Through meditation, one can attain health, intelligence, and a sound character.
Master Sheng Yen
What is Meditation?
Meditation is at the core of any mindfulness practice. It is the way to be present in the moment while not succumbing to the “Wild Monkey Mind” that we all have. It is the way to let go of attachments to your own thoughts, feelings, and bodily sensations. With a calm and relaxed mind, you can then focus on what is important to you. Meditation is scientifically proven to impact brain function and improve your mental and physical health.
When one thinks of meditation, it is usually someone in a seated position. We can also meditate while walking, eating, or standing. In your tai chi practice, it is one of the tools to focus on your body, your movements, and your intent as your mind, body, and spirit move as one. Outside the kwoon, meditation is used to minimize the impact of distractions, both internal and external.
Reasons to meditate
Disciplines and calms the mind
Reduces the physical effects of stress

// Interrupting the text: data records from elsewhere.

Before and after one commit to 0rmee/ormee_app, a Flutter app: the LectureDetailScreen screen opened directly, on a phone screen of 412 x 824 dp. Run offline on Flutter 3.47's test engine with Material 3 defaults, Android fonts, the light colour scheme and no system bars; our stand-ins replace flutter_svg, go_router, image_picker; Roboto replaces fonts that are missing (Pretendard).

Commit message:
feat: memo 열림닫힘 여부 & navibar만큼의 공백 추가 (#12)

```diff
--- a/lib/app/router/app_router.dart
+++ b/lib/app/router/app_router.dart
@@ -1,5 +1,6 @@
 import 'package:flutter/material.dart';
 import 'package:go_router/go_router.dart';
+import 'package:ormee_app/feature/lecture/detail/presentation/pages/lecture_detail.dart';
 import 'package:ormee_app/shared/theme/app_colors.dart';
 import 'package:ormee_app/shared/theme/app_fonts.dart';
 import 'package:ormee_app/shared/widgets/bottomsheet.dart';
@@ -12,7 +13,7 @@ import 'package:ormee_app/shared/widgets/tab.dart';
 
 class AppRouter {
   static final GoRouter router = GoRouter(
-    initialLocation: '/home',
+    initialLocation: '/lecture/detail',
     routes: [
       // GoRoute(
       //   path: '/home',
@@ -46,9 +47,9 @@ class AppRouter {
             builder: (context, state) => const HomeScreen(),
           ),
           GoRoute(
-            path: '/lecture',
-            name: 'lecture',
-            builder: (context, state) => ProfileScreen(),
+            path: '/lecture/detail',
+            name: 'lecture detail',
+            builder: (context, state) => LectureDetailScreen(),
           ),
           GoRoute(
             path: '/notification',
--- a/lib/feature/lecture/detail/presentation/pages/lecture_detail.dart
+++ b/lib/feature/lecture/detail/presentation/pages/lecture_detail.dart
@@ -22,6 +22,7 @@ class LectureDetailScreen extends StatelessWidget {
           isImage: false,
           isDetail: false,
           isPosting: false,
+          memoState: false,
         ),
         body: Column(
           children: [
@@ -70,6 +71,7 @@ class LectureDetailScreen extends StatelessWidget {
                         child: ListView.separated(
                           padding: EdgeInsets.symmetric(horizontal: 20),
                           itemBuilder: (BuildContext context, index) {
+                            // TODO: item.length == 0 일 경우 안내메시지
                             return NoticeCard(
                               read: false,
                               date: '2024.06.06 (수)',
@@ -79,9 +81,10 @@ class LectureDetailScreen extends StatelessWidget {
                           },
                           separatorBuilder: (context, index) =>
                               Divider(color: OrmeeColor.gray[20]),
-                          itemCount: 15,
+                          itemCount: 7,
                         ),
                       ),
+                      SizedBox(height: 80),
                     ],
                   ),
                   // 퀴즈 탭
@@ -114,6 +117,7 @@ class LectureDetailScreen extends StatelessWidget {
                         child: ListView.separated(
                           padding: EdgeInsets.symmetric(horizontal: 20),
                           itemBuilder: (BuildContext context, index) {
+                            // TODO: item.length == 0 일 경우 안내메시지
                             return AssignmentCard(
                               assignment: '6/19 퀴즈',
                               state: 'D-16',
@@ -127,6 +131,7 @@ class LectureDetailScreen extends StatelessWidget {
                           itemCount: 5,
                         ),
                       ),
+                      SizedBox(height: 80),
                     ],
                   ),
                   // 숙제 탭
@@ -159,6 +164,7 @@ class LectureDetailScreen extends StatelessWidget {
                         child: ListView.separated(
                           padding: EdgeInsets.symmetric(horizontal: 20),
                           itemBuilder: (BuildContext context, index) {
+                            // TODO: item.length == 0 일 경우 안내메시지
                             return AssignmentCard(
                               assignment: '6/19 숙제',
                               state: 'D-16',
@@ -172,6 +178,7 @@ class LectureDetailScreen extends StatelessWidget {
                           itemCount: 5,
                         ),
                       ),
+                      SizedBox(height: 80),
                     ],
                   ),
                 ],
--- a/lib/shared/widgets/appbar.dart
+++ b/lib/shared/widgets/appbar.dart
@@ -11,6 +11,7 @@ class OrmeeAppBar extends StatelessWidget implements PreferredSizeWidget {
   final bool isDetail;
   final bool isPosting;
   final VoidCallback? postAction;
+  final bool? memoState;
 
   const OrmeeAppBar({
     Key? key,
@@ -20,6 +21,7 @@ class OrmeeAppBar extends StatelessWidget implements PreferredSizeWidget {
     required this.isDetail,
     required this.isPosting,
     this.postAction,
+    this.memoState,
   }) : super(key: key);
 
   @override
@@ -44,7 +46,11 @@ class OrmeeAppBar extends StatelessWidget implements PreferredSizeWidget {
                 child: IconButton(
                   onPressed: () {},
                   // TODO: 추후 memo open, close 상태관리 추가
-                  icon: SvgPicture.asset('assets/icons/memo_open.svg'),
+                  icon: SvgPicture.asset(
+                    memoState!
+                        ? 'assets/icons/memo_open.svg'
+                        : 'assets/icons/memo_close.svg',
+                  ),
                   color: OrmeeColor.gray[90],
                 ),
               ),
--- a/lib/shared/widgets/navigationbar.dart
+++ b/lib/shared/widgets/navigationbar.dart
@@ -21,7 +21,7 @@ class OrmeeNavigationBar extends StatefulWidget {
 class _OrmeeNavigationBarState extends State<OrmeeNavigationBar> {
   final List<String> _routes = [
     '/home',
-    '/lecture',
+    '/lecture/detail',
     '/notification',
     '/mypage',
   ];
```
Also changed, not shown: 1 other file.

Improves focus and concentration
Helps manage emotional reactions
Enhances ability to think clearly and respond calmly
Meditation at Lake Norman Tai Chi Center
There are many schools of meditation and many ways one can meditate. At Lake Norman Tai Chi Center, meditation is a part of our tai chi and yoga classes. We also have a dedicated group meditation class that is open to all Mastery Program students.
In our group meditation class, we practice Silent Illumination as taught by the Chan Buddhist Monk, Master Sheng Yen. It is a seated practice that uses a variety of methods or strategies to hone the skill of attaining a single-pointed focus.
Our meditation class is broken up into three areas:
a seated meditation
a tea meditation
a walking meditation
Occasionally we will start class with an open student discussion.
For anyone new to meditation, taking group meditation classes is one of the best ways to get started. You’ll learn helpful tips and techniques and have the chance to ask questions and compare experiences with other students, some who are new to meditation and some who have practiced for many years. Meditation class at Lake Norman Tai Chi Center is an opportunity to put your responsibilities and your worries aside and practice just being. All you have to do is breathe, and your body takes care of that for you.
Book Your Free Class!
Do you want to know if meditation and tai chi are right for you? Discover the benefits for yourself and how Lake Norman Tai Chi Center can help you reach your goals by taking a free, no obligation, Introductory Tai Chi Class.
Meditation classes are included in the Mastery Program. They are an additional $25 / month in the Trial Program.
Bring a mat or blanket and a meditation cushion or pillow to sit on, and a small blanket to cover your lap while sitting. We also have mats, yoga blocks and other props available for sale. We also have chairs available if you prefer sitting in a chair to sitting on the floor.
Our meditation class is treated as a silent retreat. Keep talking and conversation to a minimum. People meditating in chairs should line up towards the back of the kwoon. And be respectful of people's spaces.
There is a Zen Proverb that says: “You should sit in meditation for twenty minutes every day – unless you're too busy; then you should sit for an hour.”
Ideally, you want to meditate every day. How long you meditate is less important. Meditating for as little as 5 minutes has benefits as long as you do it daily.
For something as simple as sitting, it's amazing how difficult it can be. Don't be surprised if you get a little antsy. It's your mind not being used to the stillness. If you are using a bench or cushion, you may experience some physical discomfort. It's important to not focus on that. Just focus on your breath. It's part of the practice.
Our free, no obligation, Introductory Tai Chi class is a great way to learn more. Even though it is focused on our tai chi program, meditation is a part of what we teach and we can answer any specific meditation questions you may have.
In addition, we can recommend two books on meditation:
The Posture of Meditation: A Practical Manual for Meditators of All Traditions by Will Johnson
The Method of No-Method: The Chan Practice of Silent Illumination by Master Sheng Yen